The name of Rotary is attached to countless projects every year, from blood banks to food hanks, school sanitation to polio eradication. One hundred thirteen years after the first Rotary club was founded, Rotary service reaches literally around the globe.
What that service looks like on a daily and weekly basis can vary enormously by region, country, and club. Each club has its own history, priorities, and identity. It follows that the identity of Rotarians, and the purpose each Rotarian sees in his or her service, similarly has a great deal of variation. There’s nothing wrong with that, as Rotary is by design a decentralized organization, intended to enable each Rotarian and each Rotary club to serve in the ways that suit them best.

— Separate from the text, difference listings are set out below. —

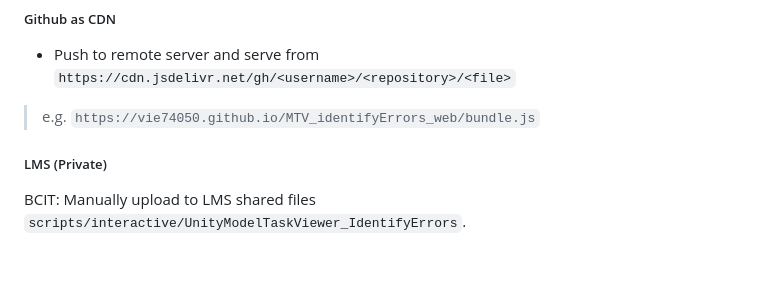
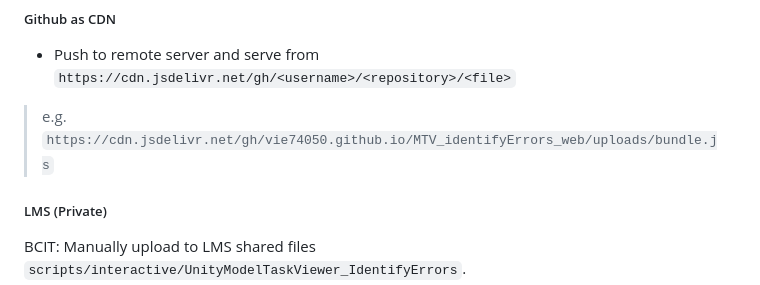
Before and after one commit to vie74050/MTV_identifyErrors_web, a Markdown page: readme.md, the part around the change. Rendered like a GitHub page; blank space fills up the shorter version.

```diff
--- a/readme.md
+++ b/readme.md
@@ -30,7 +30,7 @@ Using npm and webpack. Use `npm install` to get started.
 ##### Github as CDN #####
 
 - Push to remote server and serve from `https://cdn.jsdelivr.net/gh/<username>/<repository>/<file>`
-> e.g. `https://vie74050.github.io/MTV_identifyErrors_web/bundle.js`
+> e.g. `https://cdn.jsdelivr.net/gh/vie74050.github.io/MTV_identifyErrors_web/uploads/bundle.js`
 
 ##### LMS (Private) #####
 
```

Yet the diversity that makes us so strong can also pose challenges to our identity as an organization .It’s no surprise that many people who have heard of Rotary still have little idea of what Rotary does, how we are organized, or why we exist at all. Even within Rotary, many members have an incomplete understanding of our larger organization, our goals or the scope and breadth of our programs. These challenges have significant implications, not only for our ability to serve most effectively, but also for the public image that is so essential to our ability to build our membership, partnerships, and service.
Several years ago, Rotary launched a serious effort across the organization to address these issues, developing tools to strengthen our visual and brand identity. Today, we are using those tools to develop our People of Action public image campaign, which showcases the ability that Rotary grants each of us to make a difference in our communities and beyond. Last June, your Rotary International Board of Directors voted to adopt a new vision statement, reflecting our identity and the single purpose that unites the diversity of our work
Together, we see a world where people unite and take action to create lasting change – across the globe, in our communities, and in ourselves.
Wherever we live, whatever language we speak, whatever work our clubs are involved in, our vision is the same. We all see a world that could be better and that we can help to make better. We are here because Rotary gives us the opportunity to build the world we want to see – to unite and take action through ROTARY MAKING A DIFFERENCE.
The Rotary Club of Stone Mountain was facing a common problem – aging membership and failure to attract younger members.
As an alternative PP Margie Kersey followed closely the changes to membership rules. By removing barriers between e-clubs and regular clubs they became both. They embraced the e-club but retained the personal meeting.
The new model made membership more manageable for some members who had busy personal lives. The club is seeing clear indication that the model will draw new members as well as providing convenience for existing members,
The new model may even prove useful for older members who are contemplating moving for retirement. They continue to be members in their original club. Remaking the club meant rewriting its bylaws from the ground up.
They put a requirement for 18 hours service a year but are flexible on how that requirement is fulfilled and at which club.
Stone Mountain has found the way of the future. The club is convinced most Rotary Clubs will be hybrid eventually with members attending regularly in person and on-line.